Types of liver disease

There are several different categories of liver disease:

  • Liver cancer.
  • Alcohol-related liver disease.
  • Infective damage, such as Hepatitis A, B, C, D and E.
  • Diseases of the bile ducts.
  • Fatty liver disease, non-alcoholic fatty liver disease, and non-alcoholic steatohepatitis.
  • Hereditary disorders, such as haemochromatosis.

Liver disease – a significant health issue

  • Liver disease is estimated to affect 6% of the EU’s population (approx. 29 million people) and is reported to be the EU’s 5th biggest killer1.
  • Liver cancer is the 5th most common cause of cancer-related deaths globally and the 14th most prevalent in Europe2. It accounts for 5.4%, or 695,000 deaths worldwide (47,000 deaths in Europe)3. Liver cancer is the leading cause of death amongst patients with liver cirrhosis4.
  • It is estimated that over 10 million people in Europe are affected by Hepatitis1:
  • 600,000 die of the acute or chronic consequences of Hepatitis B every year5.
  • The World Health Organization estimates that there are about 4 million carriers of Hepatitis C in Europe alone6.

Coffee consumption and liver function

  • Drinking moderate amounts of coffee may help to reduce the risk of liver cancer, and the risk of developing liver cancer falls as coffee consumption rises7-9.
  • Moderate coffee consumption may also be related to a slower progression of liver disease.

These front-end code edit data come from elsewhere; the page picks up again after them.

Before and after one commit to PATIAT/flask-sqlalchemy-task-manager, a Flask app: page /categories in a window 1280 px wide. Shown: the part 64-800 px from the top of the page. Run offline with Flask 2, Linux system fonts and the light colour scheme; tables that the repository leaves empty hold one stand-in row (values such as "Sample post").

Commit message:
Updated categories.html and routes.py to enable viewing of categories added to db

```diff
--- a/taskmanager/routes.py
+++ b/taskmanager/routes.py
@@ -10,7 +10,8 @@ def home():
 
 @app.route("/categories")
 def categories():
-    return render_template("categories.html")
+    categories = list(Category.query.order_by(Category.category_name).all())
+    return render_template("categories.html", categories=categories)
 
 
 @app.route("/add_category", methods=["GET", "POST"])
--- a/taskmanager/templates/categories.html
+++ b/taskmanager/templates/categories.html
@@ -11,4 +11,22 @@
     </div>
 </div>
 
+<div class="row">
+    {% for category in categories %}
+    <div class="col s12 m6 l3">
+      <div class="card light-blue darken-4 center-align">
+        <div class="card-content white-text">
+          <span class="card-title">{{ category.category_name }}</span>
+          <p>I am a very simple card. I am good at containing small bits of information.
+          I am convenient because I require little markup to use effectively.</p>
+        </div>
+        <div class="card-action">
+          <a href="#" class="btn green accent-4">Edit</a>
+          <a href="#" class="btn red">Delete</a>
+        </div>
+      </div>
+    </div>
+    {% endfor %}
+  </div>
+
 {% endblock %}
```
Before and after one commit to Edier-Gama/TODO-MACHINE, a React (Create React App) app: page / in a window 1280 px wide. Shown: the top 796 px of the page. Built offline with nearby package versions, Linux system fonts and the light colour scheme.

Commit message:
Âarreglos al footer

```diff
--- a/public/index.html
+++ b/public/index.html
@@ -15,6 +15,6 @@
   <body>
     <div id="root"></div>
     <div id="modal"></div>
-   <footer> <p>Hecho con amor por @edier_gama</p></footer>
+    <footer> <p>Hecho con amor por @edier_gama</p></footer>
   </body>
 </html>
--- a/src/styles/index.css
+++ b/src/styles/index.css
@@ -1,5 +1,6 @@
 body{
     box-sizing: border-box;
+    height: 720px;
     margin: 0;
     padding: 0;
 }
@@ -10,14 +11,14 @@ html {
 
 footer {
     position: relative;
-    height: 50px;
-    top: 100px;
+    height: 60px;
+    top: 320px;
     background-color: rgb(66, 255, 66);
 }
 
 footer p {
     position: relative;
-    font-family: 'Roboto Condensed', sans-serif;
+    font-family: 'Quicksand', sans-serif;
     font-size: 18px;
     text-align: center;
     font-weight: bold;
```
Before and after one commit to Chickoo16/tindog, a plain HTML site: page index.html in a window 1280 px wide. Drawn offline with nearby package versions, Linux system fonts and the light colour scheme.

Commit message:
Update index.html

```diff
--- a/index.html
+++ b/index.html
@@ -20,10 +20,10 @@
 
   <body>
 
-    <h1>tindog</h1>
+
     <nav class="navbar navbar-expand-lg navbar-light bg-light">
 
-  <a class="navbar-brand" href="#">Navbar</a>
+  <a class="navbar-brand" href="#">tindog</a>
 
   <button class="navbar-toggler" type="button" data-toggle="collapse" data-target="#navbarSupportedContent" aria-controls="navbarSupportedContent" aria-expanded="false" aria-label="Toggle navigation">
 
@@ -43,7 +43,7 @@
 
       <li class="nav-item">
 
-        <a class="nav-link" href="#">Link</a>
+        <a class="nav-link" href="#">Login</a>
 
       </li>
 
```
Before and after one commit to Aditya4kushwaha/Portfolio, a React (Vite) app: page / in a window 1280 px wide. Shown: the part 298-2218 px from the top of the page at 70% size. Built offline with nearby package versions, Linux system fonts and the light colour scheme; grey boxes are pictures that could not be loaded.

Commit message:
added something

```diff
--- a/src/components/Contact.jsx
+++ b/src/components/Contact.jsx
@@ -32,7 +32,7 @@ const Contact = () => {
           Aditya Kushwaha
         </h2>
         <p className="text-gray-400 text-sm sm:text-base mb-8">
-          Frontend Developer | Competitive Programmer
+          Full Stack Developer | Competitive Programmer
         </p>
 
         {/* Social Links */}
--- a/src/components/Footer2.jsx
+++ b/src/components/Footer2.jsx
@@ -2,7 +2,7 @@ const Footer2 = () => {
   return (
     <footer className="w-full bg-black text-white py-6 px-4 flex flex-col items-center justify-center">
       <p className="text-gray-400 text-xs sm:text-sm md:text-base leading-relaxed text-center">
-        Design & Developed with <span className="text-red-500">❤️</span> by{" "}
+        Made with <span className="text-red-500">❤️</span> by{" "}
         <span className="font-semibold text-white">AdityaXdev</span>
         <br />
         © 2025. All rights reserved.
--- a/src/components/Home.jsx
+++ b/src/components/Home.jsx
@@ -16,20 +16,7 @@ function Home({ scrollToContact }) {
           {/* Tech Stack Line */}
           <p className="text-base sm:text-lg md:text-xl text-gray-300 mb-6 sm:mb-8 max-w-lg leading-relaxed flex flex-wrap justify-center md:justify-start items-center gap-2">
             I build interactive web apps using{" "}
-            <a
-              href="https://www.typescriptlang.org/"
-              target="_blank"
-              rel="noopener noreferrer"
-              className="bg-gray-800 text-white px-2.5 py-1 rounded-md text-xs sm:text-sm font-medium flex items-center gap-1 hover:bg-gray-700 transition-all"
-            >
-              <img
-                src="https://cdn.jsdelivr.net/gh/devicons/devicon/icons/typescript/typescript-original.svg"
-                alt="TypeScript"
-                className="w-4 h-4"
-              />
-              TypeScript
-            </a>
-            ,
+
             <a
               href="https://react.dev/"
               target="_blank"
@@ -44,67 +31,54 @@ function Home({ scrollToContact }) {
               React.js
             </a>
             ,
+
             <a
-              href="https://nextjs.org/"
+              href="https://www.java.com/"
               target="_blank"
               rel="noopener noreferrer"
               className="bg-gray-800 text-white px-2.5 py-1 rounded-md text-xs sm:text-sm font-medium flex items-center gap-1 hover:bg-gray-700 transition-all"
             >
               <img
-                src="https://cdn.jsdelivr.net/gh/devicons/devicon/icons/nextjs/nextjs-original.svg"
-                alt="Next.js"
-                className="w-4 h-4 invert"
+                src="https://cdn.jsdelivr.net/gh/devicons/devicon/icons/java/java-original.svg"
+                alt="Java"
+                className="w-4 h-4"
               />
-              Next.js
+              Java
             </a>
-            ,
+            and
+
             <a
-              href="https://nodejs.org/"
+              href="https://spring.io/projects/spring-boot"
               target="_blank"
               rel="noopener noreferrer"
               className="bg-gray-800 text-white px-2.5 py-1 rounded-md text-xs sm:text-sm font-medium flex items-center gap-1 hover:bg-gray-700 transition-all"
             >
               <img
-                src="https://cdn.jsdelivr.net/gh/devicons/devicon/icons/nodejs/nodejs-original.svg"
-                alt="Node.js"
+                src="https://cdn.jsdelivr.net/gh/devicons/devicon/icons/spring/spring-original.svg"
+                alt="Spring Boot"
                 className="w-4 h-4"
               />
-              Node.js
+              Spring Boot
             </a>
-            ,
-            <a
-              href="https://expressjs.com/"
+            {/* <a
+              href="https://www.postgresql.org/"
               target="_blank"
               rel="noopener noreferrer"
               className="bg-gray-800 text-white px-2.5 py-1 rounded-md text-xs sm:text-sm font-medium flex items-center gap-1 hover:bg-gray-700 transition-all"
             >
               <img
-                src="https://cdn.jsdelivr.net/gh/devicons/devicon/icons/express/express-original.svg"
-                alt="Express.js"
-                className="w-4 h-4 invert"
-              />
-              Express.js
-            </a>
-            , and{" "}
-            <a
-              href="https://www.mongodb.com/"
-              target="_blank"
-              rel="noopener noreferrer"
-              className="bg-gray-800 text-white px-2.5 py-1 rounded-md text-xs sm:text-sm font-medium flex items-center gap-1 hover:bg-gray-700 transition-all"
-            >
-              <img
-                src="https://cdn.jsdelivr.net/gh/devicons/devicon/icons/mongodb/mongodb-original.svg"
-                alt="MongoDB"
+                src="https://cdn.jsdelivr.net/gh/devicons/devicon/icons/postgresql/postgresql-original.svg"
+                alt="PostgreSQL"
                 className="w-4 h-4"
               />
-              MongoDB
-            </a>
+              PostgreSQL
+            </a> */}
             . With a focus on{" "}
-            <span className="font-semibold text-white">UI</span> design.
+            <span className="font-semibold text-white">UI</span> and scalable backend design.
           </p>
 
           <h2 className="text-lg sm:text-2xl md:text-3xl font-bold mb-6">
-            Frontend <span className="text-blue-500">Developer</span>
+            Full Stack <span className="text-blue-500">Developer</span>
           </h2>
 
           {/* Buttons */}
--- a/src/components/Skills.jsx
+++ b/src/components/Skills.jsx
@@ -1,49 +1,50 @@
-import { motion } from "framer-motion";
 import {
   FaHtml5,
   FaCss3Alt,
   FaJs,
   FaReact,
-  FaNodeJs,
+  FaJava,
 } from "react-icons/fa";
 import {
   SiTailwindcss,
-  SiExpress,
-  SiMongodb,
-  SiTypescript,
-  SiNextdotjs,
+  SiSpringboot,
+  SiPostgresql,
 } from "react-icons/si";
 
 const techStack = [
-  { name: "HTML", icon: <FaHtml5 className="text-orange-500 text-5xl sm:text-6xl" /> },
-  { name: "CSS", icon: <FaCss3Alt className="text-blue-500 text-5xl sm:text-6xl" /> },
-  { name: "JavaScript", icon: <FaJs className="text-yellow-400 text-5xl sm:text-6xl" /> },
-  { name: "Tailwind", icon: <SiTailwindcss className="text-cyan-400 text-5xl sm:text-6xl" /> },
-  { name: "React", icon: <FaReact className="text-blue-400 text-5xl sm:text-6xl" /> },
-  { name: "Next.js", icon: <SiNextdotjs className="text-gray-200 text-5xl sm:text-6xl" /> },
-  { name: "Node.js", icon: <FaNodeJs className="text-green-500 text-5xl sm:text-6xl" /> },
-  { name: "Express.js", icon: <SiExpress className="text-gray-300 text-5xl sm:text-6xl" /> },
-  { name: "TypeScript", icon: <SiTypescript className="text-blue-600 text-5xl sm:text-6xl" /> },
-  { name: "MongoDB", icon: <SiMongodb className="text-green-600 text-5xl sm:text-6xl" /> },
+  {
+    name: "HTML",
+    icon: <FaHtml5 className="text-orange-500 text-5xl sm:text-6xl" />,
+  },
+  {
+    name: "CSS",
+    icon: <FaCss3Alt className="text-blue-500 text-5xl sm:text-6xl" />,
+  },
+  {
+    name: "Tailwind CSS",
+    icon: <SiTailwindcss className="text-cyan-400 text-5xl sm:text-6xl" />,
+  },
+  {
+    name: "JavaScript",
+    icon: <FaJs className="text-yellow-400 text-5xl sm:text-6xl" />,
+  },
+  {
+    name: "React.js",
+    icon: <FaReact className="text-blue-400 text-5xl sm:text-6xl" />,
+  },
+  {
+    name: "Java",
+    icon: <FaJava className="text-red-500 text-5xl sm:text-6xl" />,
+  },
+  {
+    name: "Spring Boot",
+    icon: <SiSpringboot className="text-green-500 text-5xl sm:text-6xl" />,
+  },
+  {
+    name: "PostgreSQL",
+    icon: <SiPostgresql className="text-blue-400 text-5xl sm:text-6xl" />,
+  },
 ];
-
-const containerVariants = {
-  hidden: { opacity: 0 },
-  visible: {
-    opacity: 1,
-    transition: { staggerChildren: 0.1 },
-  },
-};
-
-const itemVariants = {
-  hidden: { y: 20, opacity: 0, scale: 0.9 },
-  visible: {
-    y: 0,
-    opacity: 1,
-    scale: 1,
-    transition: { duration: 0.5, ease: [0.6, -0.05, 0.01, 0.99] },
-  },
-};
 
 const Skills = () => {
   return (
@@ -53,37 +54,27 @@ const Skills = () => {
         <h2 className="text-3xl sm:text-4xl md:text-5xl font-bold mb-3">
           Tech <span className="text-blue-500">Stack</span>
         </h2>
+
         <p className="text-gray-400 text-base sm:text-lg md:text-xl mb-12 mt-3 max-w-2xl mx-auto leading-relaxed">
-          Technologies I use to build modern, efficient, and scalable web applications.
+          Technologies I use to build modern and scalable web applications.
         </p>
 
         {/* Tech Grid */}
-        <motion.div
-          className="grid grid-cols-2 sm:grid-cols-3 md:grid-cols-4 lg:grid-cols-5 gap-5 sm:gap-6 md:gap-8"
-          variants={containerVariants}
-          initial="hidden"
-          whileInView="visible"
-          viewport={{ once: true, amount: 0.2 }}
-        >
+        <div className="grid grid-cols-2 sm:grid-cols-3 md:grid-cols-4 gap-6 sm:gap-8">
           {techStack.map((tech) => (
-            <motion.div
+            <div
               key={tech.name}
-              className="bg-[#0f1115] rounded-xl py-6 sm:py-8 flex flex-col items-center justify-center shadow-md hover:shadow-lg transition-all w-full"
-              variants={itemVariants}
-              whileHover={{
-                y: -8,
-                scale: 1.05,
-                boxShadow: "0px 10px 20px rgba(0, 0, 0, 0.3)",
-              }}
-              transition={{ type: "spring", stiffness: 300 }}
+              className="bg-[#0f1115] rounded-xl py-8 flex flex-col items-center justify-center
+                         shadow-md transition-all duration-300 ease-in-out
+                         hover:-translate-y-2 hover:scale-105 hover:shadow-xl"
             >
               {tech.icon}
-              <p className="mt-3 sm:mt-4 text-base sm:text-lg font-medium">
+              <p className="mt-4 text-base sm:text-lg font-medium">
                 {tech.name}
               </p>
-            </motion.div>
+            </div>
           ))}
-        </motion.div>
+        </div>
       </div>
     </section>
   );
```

Patients with a higher coffee consumption have been found to display a milder course of fibrosis, especially in alcoholic liver disease10-11.
  • The association between moderate coffee consumption and a slower rate of fibrosis has also been seen in patients with hepatic fibrosis12, cirrhosis13, non-alcoholic liver disease14-18 and Hepatitis C19-21.
  • It is not yet clear whether, and to what extent, caffeine may be responsible for the reduction in risk of developing these diseases.
  • Several different coffee components are being investigated. Kahweol and cafestol, naturally-occurring compounds in coffee, are being studied for their anti-carcinogenic effects22, while the anti-viral properties of chlorogenic and caffeic acids are also under investigation23.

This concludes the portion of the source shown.